Please note: You are viewing the unstyled version of this website. Either your browser does not support CSS (cascading style sheets) or it has been disabled. Skip navigation.

Home

  Email    Print  PDF  Change text to small (default) Change text to medium Change text to large

What is ocean acidification?

Related Links

» Marine Conservation Biology Institute's Jeff Ardron explains.
 

» Ocean acidification blog
Stay up-to-date on OA news and research with this blog -- updates are added nearly every day.

The cause of OA is clear

Ocean acidification, or OA, has been called an "inevitable consequence" of rising atmospheric carbon dioxide (CO2) levels. Like a dry sponge absorbing a puddle of water, seawater absorbs CO2 from the atmosphere in an effort to balance the CO2 partial pressures of air and ocean. In the past, this rebalancing occurred over thousands of years, which was slow enough that other natural processes like rock weathering could  make up for this extra CO2 in seawater.
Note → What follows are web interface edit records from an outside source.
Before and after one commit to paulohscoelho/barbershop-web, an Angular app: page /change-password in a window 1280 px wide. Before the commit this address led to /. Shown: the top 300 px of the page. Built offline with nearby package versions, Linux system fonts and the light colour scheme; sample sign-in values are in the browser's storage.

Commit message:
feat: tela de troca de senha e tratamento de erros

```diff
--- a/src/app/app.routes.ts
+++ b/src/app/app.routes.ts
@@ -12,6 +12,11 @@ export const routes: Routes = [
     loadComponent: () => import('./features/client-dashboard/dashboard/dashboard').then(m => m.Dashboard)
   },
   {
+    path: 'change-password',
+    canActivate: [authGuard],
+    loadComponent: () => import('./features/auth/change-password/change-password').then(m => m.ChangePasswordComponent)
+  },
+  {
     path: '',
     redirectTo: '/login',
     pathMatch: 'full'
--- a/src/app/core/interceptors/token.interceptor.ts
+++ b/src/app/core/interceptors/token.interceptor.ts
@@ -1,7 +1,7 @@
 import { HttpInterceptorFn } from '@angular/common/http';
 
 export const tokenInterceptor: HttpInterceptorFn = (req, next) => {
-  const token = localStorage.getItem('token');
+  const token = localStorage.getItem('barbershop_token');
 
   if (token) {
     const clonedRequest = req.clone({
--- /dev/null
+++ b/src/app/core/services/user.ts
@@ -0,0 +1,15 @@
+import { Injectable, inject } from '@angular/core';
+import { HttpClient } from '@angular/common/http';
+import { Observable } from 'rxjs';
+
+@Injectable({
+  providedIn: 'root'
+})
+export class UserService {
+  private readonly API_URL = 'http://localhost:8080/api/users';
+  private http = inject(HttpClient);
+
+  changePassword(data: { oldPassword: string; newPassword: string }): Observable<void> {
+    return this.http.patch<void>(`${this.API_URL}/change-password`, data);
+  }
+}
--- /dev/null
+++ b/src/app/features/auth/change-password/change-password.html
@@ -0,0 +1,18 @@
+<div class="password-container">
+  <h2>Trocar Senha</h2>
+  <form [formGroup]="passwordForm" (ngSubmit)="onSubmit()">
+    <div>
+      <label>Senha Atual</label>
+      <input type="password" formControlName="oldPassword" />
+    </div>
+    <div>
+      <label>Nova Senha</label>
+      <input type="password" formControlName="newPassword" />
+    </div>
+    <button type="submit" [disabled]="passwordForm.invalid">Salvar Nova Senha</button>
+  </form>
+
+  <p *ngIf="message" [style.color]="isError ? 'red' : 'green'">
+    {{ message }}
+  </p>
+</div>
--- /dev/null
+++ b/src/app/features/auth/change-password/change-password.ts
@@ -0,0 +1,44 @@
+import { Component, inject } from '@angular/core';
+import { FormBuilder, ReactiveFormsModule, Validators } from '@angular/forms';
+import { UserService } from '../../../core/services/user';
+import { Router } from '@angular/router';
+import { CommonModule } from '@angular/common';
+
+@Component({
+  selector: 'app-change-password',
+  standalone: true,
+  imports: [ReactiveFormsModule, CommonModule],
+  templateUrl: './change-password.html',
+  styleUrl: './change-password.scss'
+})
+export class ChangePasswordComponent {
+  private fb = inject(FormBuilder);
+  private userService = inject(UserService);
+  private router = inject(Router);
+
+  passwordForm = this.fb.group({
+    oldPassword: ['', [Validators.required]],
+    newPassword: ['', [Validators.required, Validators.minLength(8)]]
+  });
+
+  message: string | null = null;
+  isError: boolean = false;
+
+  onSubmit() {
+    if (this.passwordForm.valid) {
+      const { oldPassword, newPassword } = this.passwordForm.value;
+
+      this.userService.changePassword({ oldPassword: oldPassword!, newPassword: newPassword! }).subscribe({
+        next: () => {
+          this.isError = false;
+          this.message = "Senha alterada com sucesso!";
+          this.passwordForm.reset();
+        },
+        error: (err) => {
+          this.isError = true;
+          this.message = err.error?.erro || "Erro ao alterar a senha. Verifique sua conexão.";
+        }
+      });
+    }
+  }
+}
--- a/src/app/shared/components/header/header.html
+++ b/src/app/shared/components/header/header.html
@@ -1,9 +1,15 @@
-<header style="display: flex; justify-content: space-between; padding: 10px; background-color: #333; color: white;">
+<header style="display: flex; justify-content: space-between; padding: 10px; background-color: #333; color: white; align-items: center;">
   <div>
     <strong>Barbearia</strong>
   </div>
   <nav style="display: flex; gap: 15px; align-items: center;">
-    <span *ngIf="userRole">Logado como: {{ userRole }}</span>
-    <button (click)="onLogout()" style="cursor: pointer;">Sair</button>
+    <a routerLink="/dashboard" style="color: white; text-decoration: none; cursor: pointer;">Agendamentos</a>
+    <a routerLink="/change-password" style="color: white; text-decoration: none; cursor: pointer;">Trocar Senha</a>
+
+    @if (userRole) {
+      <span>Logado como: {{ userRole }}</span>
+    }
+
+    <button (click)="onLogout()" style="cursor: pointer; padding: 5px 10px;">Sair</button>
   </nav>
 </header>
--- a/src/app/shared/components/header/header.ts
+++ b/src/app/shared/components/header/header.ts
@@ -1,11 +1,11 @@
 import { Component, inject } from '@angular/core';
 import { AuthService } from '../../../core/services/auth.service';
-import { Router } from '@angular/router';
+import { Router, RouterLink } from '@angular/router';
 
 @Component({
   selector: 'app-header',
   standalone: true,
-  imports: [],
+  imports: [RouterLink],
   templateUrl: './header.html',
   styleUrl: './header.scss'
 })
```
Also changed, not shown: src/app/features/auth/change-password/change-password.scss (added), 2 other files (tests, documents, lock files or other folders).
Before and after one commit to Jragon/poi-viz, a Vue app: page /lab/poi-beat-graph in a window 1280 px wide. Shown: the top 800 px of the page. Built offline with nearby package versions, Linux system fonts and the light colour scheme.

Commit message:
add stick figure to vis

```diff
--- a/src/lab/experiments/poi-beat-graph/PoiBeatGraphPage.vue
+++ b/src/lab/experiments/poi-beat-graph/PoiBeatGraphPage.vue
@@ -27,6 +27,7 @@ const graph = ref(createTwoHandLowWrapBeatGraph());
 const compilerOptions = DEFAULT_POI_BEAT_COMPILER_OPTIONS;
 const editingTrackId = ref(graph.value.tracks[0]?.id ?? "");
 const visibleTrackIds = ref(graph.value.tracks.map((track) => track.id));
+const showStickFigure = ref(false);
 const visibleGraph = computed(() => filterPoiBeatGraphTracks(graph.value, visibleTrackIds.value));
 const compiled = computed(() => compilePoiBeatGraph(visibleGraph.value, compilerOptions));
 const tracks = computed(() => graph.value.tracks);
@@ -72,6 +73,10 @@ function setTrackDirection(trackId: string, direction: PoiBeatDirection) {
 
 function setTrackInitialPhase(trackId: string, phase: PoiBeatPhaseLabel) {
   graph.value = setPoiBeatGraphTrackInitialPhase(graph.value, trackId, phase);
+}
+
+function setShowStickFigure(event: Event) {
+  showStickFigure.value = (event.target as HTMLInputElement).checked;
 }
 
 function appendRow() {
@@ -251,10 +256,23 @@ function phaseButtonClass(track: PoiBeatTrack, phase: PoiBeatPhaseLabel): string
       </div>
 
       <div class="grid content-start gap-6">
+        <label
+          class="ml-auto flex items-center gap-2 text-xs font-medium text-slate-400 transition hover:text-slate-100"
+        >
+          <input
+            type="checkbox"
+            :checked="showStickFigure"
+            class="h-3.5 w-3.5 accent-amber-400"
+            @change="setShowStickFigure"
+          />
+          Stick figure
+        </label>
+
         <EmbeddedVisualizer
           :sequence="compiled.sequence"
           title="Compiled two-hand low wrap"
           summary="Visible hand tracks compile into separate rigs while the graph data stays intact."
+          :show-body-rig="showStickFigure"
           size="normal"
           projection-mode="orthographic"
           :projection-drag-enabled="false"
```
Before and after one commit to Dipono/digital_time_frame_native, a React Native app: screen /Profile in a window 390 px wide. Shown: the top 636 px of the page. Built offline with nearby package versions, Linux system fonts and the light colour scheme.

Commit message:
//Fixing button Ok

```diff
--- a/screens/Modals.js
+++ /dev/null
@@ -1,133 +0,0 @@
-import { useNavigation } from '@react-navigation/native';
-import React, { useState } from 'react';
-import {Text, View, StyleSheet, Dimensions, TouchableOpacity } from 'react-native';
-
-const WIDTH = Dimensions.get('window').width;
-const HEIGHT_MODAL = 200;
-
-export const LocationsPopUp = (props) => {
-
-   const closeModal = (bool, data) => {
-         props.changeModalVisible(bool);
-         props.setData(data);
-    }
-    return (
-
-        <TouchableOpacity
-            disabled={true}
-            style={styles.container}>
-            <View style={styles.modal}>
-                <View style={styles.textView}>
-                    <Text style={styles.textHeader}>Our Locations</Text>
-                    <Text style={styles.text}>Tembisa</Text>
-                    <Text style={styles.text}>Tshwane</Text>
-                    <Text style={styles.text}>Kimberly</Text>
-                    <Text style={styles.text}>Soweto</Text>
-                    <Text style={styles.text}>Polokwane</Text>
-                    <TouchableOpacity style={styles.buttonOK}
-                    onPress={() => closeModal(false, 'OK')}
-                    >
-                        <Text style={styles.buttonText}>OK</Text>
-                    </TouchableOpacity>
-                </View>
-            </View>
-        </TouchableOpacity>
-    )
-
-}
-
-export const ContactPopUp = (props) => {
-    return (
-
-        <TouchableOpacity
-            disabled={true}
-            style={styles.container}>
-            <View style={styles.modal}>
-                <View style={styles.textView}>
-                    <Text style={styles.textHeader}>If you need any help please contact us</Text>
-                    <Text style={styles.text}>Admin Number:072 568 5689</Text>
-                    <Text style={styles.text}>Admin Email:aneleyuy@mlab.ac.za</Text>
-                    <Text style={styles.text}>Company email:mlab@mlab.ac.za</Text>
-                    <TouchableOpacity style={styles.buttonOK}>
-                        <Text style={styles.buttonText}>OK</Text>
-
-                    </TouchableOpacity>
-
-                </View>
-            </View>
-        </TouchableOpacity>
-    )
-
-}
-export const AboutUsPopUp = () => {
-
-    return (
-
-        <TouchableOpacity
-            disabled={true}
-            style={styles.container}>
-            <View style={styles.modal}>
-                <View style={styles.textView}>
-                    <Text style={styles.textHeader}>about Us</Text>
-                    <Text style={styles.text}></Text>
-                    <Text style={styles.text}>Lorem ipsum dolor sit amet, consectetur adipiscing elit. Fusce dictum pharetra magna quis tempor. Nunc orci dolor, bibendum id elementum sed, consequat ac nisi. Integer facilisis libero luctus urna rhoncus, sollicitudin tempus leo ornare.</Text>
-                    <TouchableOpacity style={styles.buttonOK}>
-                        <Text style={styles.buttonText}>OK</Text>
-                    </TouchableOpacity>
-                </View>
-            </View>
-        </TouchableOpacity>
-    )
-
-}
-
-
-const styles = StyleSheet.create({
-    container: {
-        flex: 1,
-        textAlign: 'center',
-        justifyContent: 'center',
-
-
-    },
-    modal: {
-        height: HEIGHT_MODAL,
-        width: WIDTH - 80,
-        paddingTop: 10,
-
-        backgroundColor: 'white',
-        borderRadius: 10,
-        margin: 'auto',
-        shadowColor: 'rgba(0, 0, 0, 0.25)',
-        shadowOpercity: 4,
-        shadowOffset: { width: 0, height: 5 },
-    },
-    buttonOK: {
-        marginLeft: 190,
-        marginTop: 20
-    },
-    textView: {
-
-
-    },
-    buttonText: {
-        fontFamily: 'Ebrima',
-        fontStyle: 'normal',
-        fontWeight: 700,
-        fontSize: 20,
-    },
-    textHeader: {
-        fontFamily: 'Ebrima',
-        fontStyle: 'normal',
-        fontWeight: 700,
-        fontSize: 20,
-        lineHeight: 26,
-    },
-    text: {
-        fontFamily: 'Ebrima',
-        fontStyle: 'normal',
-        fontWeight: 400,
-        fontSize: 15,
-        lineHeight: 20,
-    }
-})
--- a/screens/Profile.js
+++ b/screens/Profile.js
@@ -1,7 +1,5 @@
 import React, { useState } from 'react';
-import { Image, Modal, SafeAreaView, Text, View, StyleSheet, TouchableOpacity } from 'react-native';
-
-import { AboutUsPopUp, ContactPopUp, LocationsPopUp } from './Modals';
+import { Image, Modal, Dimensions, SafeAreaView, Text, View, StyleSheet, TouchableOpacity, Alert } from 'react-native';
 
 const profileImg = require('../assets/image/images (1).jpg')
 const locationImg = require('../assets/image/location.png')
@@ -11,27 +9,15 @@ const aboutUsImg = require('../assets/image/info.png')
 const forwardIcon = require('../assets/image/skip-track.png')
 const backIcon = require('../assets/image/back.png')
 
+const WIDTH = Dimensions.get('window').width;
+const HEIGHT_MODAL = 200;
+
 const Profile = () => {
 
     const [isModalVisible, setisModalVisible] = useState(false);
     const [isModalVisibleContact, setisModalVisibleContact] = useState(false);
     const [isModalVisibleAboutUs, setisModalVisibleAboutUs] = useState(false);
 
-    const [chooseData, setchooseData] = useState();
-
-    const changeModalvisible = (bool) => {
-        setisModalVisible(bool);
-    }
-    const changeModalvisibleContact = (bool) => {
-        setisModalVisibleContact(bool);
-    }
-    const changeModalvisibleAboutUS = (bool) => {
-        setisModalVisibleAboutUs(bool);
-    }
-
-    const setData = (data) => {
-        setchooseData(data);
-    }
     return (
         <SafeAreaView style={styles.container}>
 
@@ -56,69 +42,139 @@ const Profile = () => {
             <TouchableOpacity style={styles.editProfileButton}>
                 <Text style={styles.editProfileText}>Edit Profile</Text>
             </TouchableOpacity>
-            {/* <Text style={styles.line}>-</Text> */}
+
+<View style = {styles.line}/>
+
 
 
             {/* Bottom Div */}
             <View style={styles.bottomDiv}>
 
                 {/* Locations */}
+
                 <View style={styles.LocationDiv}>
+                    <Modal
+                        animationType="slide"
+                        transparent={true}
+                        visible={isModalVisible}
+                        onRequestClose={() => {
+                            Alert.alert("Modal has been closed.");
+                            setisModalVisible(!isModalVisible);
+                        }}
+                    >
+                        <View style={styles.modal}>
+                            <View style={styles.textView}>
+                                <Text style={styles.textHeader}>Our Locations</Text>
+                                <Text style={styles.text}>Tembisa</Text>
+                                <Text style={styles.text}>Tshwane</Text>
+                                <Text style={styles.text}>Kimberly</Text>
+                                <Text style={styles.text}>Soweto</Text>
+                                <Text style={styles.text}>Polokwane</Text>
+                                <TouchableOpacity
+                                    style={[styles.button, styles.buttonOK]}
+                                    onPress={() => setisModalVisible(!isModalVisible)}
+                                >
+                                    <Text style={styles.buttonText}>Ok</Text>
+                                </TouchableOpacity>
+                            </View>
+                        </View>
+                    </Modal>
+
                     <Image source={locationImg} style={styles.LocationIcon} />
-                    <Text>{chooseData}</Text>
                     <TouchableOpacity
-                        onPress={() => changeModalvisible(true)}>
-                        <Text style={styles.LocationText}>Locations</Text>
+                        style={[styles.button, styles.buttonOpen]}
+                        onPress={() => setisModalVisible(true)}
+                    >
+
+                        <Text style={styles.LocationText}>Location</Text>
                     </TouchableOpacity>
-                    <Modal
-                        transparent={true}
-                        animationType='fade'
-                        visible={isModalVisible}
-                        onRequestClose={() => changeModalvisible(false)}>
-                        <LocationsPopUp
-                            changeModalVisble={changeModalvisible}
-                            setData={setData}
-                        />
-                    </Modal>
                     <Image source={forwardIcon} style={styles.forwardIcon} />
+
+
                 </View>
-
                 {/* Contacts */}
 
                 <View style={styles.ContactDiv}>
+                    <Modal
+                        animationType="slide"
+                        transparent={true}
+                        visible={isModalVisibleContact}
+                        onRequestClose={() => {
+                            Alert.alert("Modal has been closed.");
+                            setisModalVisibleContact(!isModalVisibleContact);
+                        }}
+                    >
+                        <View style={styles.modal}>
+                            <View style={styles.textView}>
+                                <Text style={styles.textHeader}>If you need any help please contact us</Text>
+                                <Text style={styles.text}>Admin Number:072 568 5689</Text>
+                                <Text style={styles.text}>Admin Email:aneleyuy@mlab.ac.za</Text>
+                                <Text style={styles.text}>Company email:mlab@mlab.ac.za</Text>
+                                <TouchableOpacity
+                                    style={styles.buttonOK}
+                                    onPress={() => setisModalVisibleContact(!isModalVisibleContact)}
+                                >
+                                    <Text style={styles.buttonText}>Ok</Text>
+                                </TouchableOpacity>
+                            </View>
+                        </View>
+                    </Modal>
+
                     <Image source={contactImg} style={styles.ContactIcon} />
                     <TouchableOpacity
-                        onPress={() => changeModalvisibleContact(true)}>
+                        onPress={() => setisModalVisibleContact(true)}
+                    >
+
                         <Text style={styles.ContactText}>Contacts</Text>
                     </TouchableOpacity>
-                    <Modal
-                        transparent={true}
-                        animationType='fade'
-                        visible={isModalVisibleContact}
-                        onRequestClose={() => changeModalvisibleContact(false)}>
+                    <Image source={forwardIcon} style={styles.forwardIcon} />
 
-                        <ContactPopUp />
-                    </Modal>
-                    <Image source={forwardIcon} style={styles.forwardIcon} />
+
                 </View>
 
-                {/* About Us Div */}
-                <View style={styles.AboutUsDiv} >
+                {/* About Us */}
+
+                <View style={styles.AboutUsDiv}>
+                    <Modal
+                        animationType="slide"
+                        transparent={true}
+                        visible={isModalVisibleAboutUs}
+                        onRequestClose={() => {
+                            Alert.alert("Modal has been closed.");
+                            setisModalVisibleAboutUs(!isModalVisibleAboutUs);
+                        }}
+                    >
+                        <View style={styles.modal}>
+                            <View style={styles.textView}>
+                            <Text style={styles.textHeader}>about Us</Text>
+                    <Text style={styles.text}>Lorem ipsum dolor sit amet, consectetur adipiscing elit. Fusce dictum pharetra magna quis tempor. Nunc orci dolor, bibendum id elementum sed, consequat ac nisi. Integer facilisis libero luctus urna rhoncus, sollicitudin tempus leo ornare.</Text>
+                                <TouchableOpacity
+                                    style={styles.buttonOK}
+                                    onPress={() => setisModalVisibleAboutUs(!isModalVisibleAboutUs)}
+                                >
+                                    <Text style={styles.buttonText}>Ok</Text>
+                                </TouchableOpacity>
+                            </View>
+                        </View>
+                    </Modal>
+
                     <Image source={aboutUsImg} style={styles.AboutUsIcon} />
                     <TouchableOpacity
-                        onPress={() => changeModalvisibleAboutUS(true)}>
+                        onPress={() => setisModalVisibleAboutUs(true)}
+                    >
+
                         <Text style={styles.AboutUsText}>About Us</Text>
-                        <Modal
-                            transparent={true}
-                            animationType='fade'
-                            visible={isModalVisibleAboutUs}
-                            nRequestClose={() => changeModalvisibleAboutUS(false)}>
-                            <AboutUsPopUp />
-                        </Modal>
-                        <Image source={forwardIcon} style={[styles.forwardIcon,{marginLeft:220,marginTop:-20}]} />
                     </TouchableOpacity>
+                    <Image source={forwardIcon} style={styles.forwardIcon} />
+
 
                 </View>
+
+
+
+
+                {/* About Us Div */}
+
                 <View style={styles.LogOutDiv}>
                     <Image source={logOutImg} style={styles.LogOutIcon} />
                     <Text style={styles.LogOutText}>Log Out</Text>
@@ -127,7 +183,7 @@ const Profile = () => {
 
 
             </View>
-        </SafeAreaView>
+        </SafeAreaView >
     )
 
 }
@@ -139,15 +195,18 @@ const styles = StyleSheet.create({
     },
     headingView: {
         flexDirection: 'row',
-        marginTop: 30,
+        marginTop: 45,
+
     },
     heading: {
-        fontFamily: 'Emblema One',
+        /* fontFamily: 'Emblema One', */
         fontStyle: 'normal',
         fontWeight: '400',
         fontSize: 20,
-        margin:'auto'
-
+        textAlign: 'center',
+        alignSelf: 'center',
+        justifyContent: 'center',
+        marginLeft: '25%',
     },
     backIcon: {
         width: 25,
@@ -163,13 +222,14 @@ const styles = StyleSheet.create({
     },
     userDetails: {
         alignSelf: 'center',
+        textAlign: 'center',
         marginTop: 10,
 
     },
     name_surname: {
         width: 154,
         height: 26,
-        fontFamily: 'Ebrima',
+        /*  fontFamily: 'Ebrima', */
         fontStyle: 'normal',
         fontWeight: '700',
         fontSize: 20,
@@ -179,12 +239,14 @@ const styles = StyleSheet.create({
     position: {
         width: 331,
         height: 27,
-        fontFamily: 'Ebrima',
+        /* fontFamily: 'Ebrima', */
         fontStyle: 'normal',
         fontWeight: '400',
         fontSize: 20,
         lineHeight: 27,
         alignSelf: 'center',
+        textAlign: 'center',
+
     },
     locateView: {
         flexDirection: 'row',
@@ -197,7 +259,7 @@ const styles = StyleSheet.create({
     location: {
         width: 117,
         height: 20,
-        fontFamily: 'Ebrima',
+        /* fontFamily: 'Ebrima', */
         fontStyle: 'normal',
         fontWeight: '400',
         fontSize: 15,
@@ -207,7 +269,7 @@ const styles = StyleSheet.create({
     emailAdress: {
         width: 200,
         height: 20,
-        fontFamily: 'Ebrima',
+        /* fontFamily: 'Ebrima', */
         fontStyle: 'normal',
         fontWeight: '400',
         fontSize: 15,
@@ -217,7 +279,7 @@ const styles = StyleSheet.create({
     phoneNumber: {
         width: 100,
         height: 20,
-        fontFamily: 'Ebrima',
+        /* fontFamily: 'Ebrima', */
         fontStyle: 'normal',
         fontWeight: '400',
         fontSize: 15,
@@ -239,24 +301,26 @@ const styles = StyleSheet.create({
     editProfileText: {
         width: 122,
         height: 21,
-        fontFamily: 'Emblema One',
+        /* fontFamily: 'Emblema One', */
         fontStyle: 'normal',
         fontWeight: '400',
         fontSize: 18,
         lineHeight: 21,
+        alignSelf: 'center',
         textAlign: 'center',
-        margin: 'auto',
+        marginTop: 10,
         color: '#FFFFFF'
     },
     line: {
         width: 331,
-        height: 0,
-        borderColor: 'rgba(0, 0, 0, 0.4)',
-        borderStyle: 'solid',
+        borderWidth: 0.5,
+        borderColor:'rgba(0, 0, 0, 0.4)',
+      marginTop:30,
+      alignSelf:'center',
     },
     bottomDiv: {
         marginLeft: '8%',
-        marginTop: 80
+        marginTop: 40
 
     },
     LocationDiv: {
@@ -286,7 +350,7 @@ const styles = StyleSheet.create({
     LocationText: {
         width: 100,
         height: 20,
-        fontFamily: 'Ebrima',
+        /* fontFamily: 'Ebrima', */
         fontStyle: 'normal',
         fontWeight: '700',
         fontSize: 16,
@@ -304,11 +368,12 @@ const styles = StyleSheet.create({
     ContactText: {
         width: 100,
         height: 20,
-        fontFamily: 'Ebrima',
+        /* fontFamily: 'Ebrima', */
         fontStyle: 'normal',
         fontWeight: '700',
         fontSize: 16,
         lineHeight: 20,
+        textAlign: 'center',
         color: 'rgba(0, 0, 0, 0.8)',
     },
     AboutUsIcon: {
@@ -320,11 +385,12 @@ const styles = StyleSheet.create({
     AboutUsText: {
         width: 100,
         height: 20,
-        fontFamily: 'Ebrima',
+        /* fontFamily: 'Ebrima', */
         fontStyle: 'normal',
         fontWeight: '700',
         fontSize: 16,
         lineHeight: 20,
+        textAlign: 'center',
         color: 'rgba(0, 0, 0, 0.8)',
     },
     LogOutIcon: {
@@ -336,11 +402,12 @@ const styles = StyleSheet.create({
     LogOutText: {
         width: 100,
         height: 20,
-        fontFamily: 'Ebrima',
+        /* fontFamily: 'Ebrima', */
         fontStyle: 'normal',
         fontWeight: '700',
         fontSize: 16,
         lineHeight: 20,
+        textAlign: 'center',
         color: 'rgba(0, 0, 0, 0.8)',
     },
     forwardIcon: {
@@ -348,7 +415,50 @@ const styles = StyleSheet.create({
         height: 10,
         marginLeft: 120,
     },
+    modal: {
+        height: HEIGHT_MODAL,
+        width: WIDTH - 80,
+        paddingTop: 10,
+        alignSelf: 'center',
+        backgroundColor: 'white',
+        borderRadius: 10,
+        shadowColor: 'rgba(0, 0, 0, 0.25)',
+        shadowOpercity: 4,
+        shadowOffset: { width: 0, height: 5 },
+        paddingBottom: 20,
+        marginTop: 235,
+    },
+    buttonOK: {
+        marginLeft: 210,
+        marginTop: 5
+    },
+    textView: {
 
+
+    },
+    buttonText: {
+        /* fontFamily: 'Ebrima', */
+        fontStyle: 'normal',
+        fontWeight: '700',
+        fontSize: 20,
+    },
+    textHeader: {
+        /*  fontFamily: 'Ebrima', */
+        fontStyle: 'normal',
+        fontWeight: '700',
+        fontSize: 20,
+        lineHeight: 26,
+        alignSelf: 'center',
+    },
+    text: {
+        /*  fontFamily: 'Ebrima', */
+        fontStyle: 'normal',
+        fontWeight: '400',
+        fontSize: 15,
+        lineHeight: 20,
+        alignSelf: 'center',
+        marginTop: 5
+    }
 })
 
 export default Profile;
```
Today, atmospheric CO2 levels are rising so quickly that the ocean is absorbing CO2 faster than the Earth can respond, making the world's oceans more acidic and affecting marine life.



The effects of OA are less clear
Scientists around the world are currently researching OA's specific consequences, but at this point they agree that the ocean, and especially ocean life, will be affected in many ways.  Humans could feel OA's effects through changes in food supplies, natural resources, coastal protection, and economic activities. OA's full range of consequences is not yet completely known.

Find OA-related information organized by theme, under "Learn About OA" above. Topics include:
Chemistry---how does CO2 make seawater acidic?
Geology---how do rocks normally control ocean chemistry?
Physics---how does circulation affect ocean CO2 levels?
Biology---how will OA affect marine organisms?
Society---how will OA affect humans?




Ocean acidification's effects could be far-reaching

New Bedford, MA depends on scallop fishing.  Losing scallops to OA could cost fishermen their jobs, which could in turn hurt other industries that depend on either the scallops or the fishermen.

Related Multimedia
Meet some of the scientists studying OA
» View Slideshow


Effects on ecosystems and economies are tough to evaluate
Even after we know how individual marine animals will handle ocean acidification, we still must understand what will happen to marine food webs, many of which are very complex.  We also need to study how changes in marine resources like fish and reefs will affect the human communities that depend on them. Ocean acidification is expected to have many indirect, and sometimes surprising, effects.

A hungry world depends on a healthy ocean

UN FAO statistics 20% of protein






Last updated: March 6, 2009



whoi logo

Copyright ©2007 Woods Hole Oceanographic Institution, All Rights Reserved, Privacy Policy.
Problems or questions about the site, please contact webdev@whoi.edu